Argued May 28, 1987
Decided June 30, 1987
Appeal from the Appellate Division of the Supreme Court in the First Judicial Department, Lester Evens, J.
Alan E. Bandler for appellant.
Michael B. Mukasey, Harold R. Tyler, Jr., and Blair Axel for respondents.
The order of the Appellate Division should be affirmed, with costs.
In its complaint seeking a commission, plaintiff — a real estate broker — alleged that it procured a buyer for certain property owned by defendants, that it advised defendants that such offer was subject to the commission, that the buyer was ready, willing and able to purchase the premises on the terms and conditions agreed to by defendants, and that it therefore had a right to recover the commission from defendants. In discovery and in affidavits responding to defendants' motion for summary judgment, plaintiff described a series of telephone calls and meetings which it initiated in May 1983, culminating several months later in the termination of negotiations between defendants and plaintiff's proposed buyer ("the Goodsteins") and defendants' sale of the property to another party. Plaintiff urges that there is at least a triable issue of material fact with respect to its employment as defendants' agent for the sale of the property, giving rise to an implied contract. A divided Appellate Division granted summary judgment dismissing the complaint, concluding that there was no agreement to employ plaintiff as defendants' agent, and that as a mere volunteer plaintiff had no right to a commission.
Central to plaintiff's recovery of any brokerage commission from defendants, of course, is that it must plead and prove that it was employed by defendants. Any implication of employment of plaintiff as defendants' agent in this transaction is explicitly negated by plaintiff's own signed agreement with the Goodsteins — which it in no way disavows — and which begins: "We have acted as your agent in connection with your prospective acquisition of the above premises." A contract cannot be implied in fact where there is an express contract covering the subject matter involved (Miller v Schloss, 218 N.Y. 400, 406-407). Here, not only is there an express contract regarding plaintiff's employment as a broker with respect to the sale of the property, but also the contract reciting that plaintiff has "acted as [the buyer's] agent" in the transaction negates plaintiff's present contention that it was in fact employed as the sellers' agent.

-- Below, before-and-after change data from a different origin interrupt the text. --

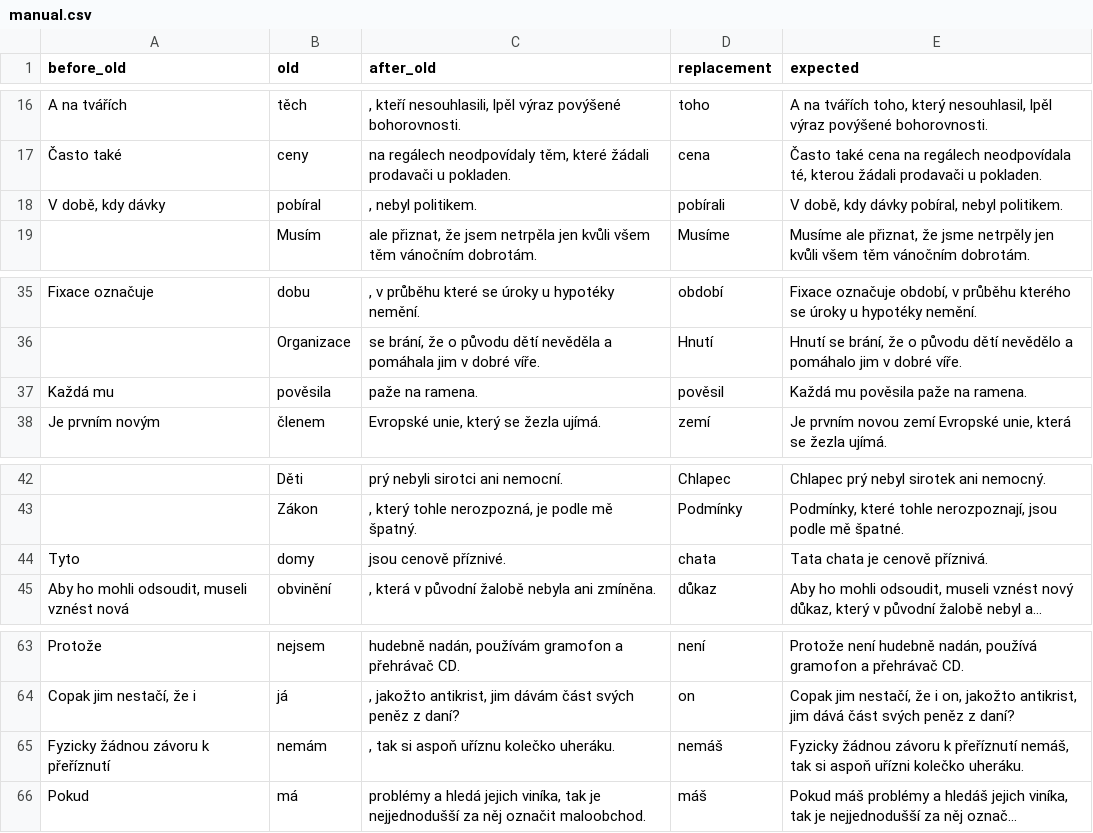
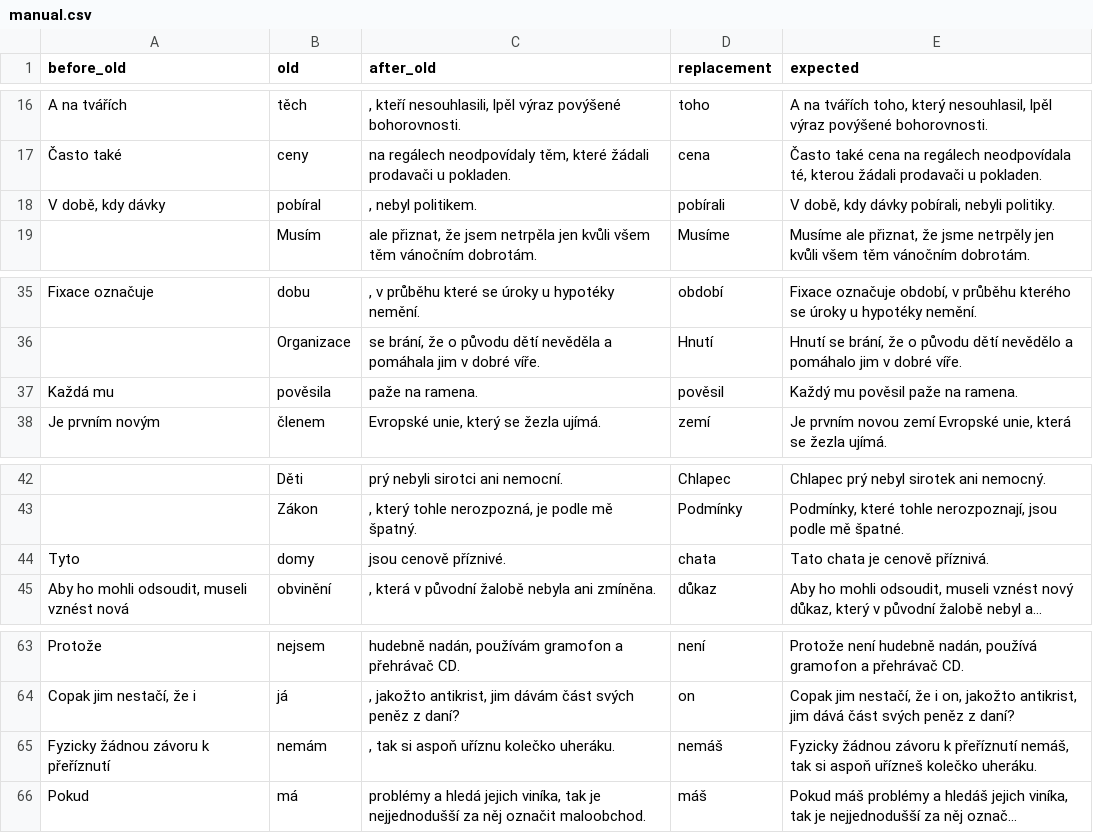
Before and after one commit to kulisak12/preditor-model, a CSV file: eval/substitution/manual.csv, drawn as a sheet; only a part is shown, gaps mark what is left out; long unchanged cells end in …; the diff names each change by its address in the sheet, - before the commit and + after, or states it on an @@ line.

Commit message:
Fix answers

```diff
--- a/eval/substitution/manual.csv
+++ b/eval/substitution/manual.csv
-E18 (expected): V době, kdy dávky pobíral, nebyl politikem.
+E18 (expected): V době, kdy dávky pobírali, nebyli politiky.
-E37 (expected): Každá mu pověsila paže na ramena.
+E37 (expected): Každý mu pověsil paže na ramena.
-E44 (expected): Tata chata je cenově příznivá.
+E44 (expected): Tato chata je cenově příznivá.
-E65 (expected): …si aspoň uřízni kolečko uheráku.
+E65 (expected): …si aspoň uřízneš kolečko uheráku.
```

Chief Judge WACHTLER and Judges SIMONS, KAYE, ALEXANDER, TITONE, HANCOCK, JR., and BELLACOSA concur.
Order affirmed, with costs, in a memorandum.